Giving Your Child a Better Life than Yours?
By Dina Halaseh, Brain Trainer & Educational Psychologist
Many parents, including me, vow to give their children better lives than theirs. But is there a downside to that?
It took a considerable deal of awareness to pause and think about which parts of my life I want to pass on and continue with my child and which I need to stop. This moment in life where a person pauses and reflects on what life is and what it should be like doesn’t happen to everyone.
That’s why we see people reliving their parents’ lives or parenting styles. For instance, childhood emotional neglect involves ignoring or not meeting a child’s emotional needs. Often neglectful parents were neglected children.
It is a blessing to understand how life knocked us down, what went wrong and what went right and how to improve on it for our kids. But when can a seemingly good thing become potentially detrimental to our child?
Resilience over comfort
It’s not possible to protect our children from the ups and downs of life. However, raising resilient children is possible and can provide them with the tools they need to respond to life’s challenges. That’s not possible, however, if children are constantly handed everything so easily without putting in any effort. They tend to forget to appreciate the value of many things.
When children don’t put effort into their own skills, they tend to fall back in achievement. Being scared of failing will only hinder their growth in life. Sometimes shielding them from all the consequences of their own actions will result in them thinking they can get away with everything.
We might think we are protecting our kids from feeling negative feelings, getting a bad grade or going through a challenging situation but in reality, we are setting them up for failure.
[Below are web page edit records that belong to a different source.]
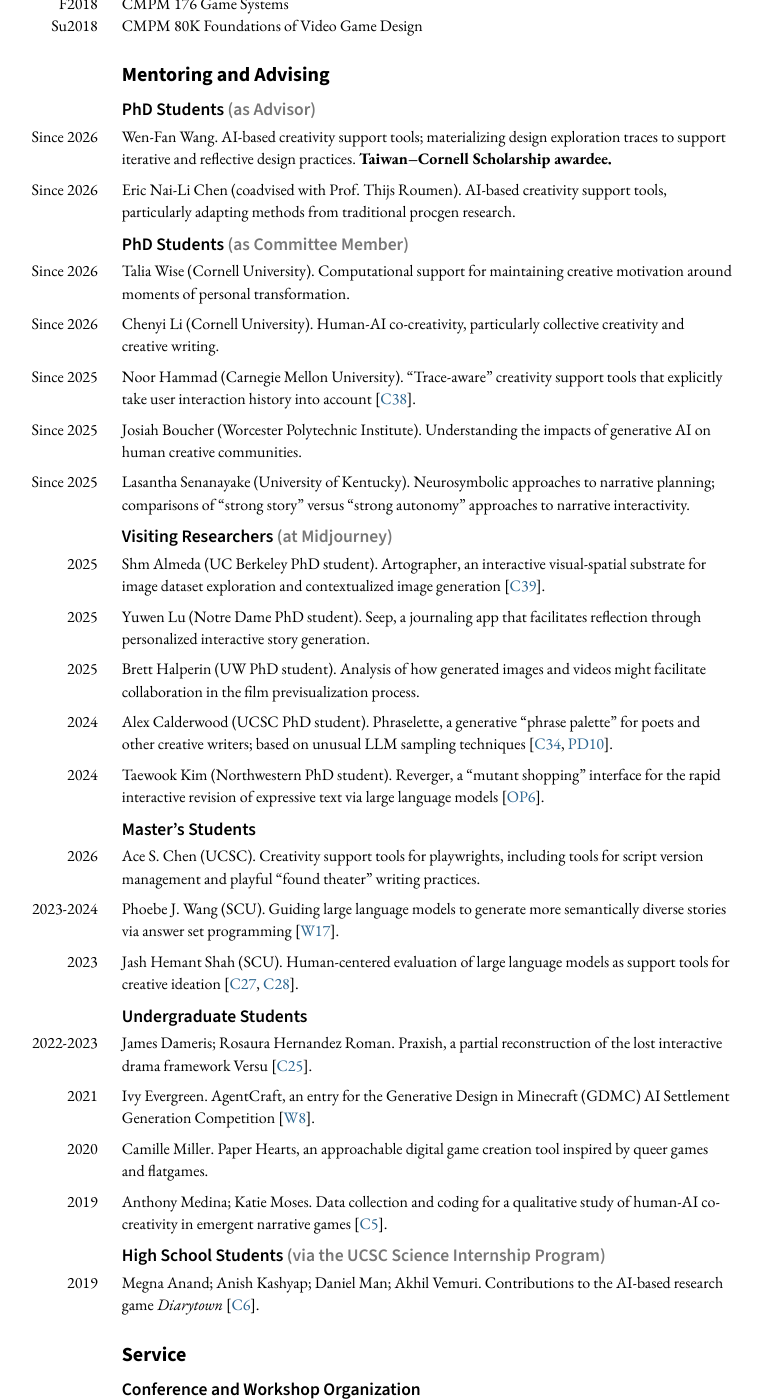
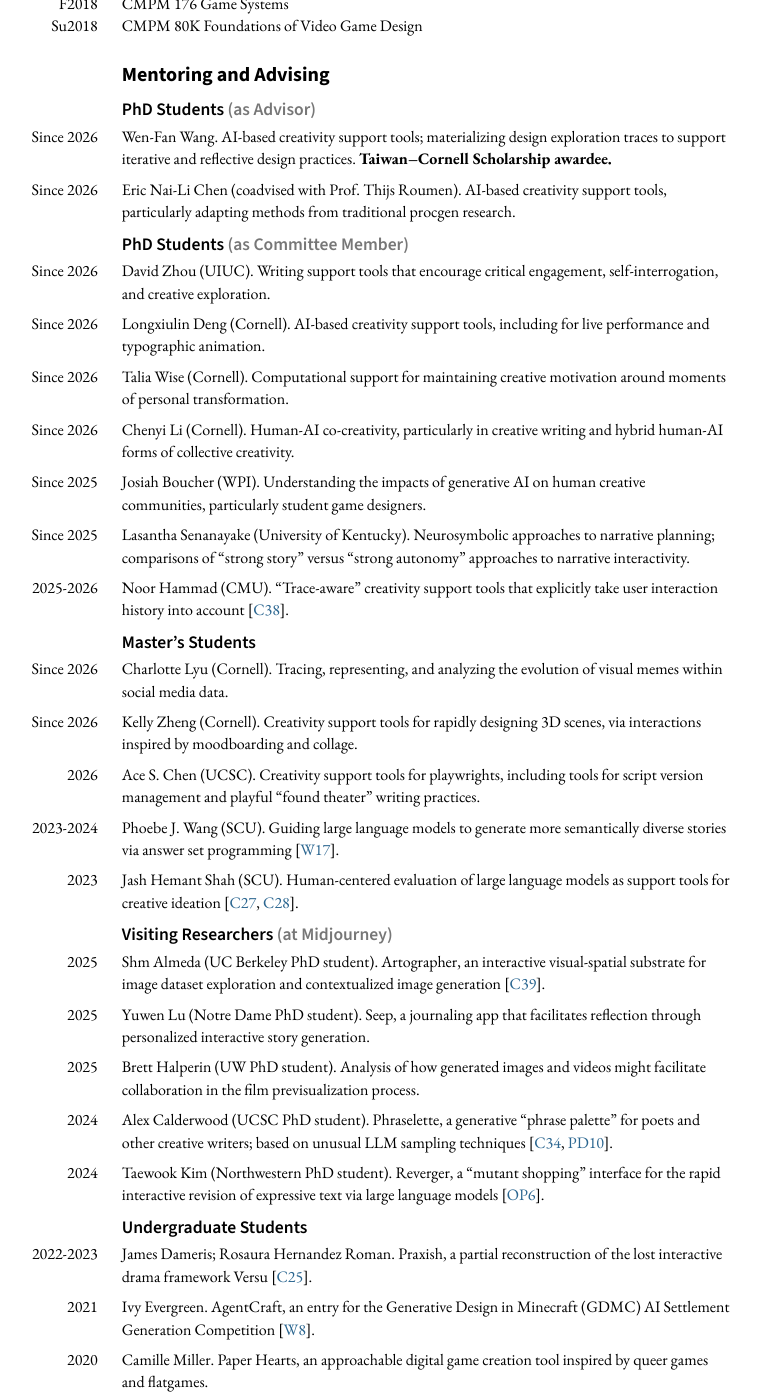
Before and after one commit to mkremins/mkremins.github.io, a Jekyll site: the page built from cv/index.html, in a window 1280 px wide and 1400 px high, scrolled down 14406 px. Shown: the whole window, without its empty margins (261-1023 px from the left). Built offline with Jekyll 4.4.1, drawn with Linux system fonts in a browser that asks for light colours.

Commit message:
Reorganize advisees section, add new advisees

```diff
--- a/cv/index.html
+++ b/cv/index.html
@@ -424,24 +424,57 @@ layout: null
       <h3>PhD Students <span class="header-note">(as Committee Member)</span></h3>
       <div class="dated-entry">
         <div class="dated-date">Since 2026</div>
-        <div class="dated-content">Talia Wise (Cornell University). Computational support for maintaining creative motivation around moments of personal transformation.</div>
+        <div class="dated-content">David Zhou (UIUC). Writing support tools that encourage critical engagement, self-interrogation, and creative exploration.</div>
       </div>
       <div class="dated-entry">
         <div class="dated-date">Since 2026</div>
-        <div class="dated-content">Chenyi Li (Cornell University). Human-AI co-creativity, particularly collective creativity and creative writing.</div>
+        <div class="dated-content">Longxiulin Deng (Cornell). AI-based creativity support tools, including for live performance and typographic animation.</div>
+      </div>
+      <div class="dated-entry">
+        <div class="dated-date">Since 2026</div>
+        <div class="dated-content">Talia Wise (Cornell). Computational support for maintaining creative motivation around moments of personal transformation.</div>
+      </div>
+      <div class="dated-entry">
+        <div class="dated-date">Since 2026</div>
+        <div class="dated-content">Chenyi Li (Cornell). Human-AI co-creativity, particularly in creative writing and hybrid human-AI forms of collective creativity.</div>
       </div>
       <div class="dated-entry">
         <div class="dated-date">Since 2025</div>
-        <div class="dated-content">Noor Hammad (Carnegie Mellon University). “Trace-aware” creativity support tools that explicitly take user interaction history into account [<a href="#C38">C38</a>].</div>
-      </div>
-      <div class="dated-entry">
-        <div class="dated-date">Since 2025</div>
-        <div class="dated-content">Josiah Boucher (Worcester Polytechnic Institute). Understanding the impacts of generative AI on human creative communities.</div>
+        <div class="dated-content">Josiah Boucher (WPI). Understanding the impacts of generative AI on human creative communities, particularly student game designers.</div>
       </div>
       <div class="dated-entry">
         <div class="dated-date">Since 2025</div>
         <div class="dated-content">Lasantha Senanayake (University of Kentucky). Neurosymbolic approaches to narrative planning; comparisons of “strong story” versus “strong autonomy” approaches to narrative interactivity.</div>
       </div>
+      <div class="dated-entry">
+        <div class="dated-date">2025-2026</div>
+        <div class="dated-content">Noor Hammad (CMU). “Trace-aware” creativity support tools that explicitly take user interaction history into account [<a href="#C38">C38</a>].</div>
+      </div>
+      <h3>Master’s Students</h3>
+      <div class="dated-entry">
+        <div class="dated-date">Since 2026</div>
+        <div class="dated-content">Charlotte Lyu (Cornell). Tracing, representing, and analyzing the evolution of visual memes within social media data.</div>
+      </div>
+      <div class="dated-entry">
+        <div class="dated-date">Since 2026</div>
+        <div class="dated-content">Kelly Zheng (Cornell). Creativity support tools for rapidly designing 3D scenes, via interactions inspired by moodboarding and collage.</div>
+      </div>
+      <div class="dated-entry">
+        <div class="dated-date">2026</div>
+        <div class="dated-content">Ace S. Chen (UCSC). Creativity support tools for playwrights, including tools for script version management and playful “found theater” writing practices.</div>
+      </div>
+      <div class="dated-entry">
+        <div class="dated-date">2023-2024</div>
+        <div class="dated-content">Phoebe J. Wang (SCU). Guiding large language models to generate more semantically diverse stories via answer set programming [<a href="#W17">W17</a>].</div>
+      </div>
+      <div class="dated-entry">
+        <div class="dated-date">2023</div>
+        <div class="dated-content">Jash Hemant Shah (SCU). Human-centered evaluation of large language models as support tools for creative ideation [<a href="#C27">C27</a>, <a href="#C28">C28</a>].</div>
+      </div>
+      <!--<div class="dated-entry">
+        <div class="dated-date">2020-2021</div>
+        <div class="dated-content">Kevin Wong. UCSC Games and Playable Media MS capstone project: <em>Dear Future</em>, a digital game about photography set in a fully procedurally generated world.</div>
+      </div>-->
       <h3>Visiting Researchers <span class="header-note">(at Midjourney)</span></h3>
       <div class="dated-entry">
         <div class="dated-date">2025</div>
@@ -463,23 +496,6 @@ layout: null
         <div class="dated-date">2024</div>
         <div class="dated-content">Taewook Kim (Northwestern PhD student). Reverger, a “mutant shopping” interface for the rapid interactive revision of expressive text via large language models [<a href="#OP6">OP6</a>].</div>
       </div>
-      <h3>Master’s Students</h3>
-      <div class="dated-entry">
-        <div class="dated-date">2026</div>
-        <div class="dated-content">Ace S. Chen (UCSC). Creativity support tools for playwrights, including tools for script version management and playful “found theater” writing practices.</div>
-      </div>
-      <div class="dated-entry">
-        <div class="dated-date">2023-2024</div>
-        <div class="dated-content">Phoebe J. Wang (SCU). Guiding large language models to generate more semantically diverse stories via answer set programming [<a href="#W17">W17</a>].</div>
-      </div>
-      <div class="dated-entry">
-        <div class="dated-date">2023</div>
-        <div class="dated-content">Jash Hemant Shah (SCU). Human-centered evaluation of large language models as support tools for creative ideation [<a href="#C27">C27</a>, <a href="#C28">C28</a>].</div>
-      </div>
-      <!--<div class="dated-entry">
-        <div class="dated-date">2020-2021</div>
-        <div class="dated-content">Kevin Wong. UCSC Games and Playable Media MS capstone project: <em>Dear Future</em>, a digital game about photography set in a fully procedurally generated world.</div>
-      </div>-->
       <h3>Undergraduate Students</h3>
       <div class="dated-entry">
         <div class="dated-date">2022-2023</div>
```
Thinking that there will always be someone to pull them out of the mess they’re in or the consequences of their bad choices will stop our children from learning their lesson.
You can start today in helping to raise a healthy balanced child who knows the value of things, can learn from big and small mistakes as well as willing to put effort into succeeding.
You can contact Dina Halaseh at [email protected]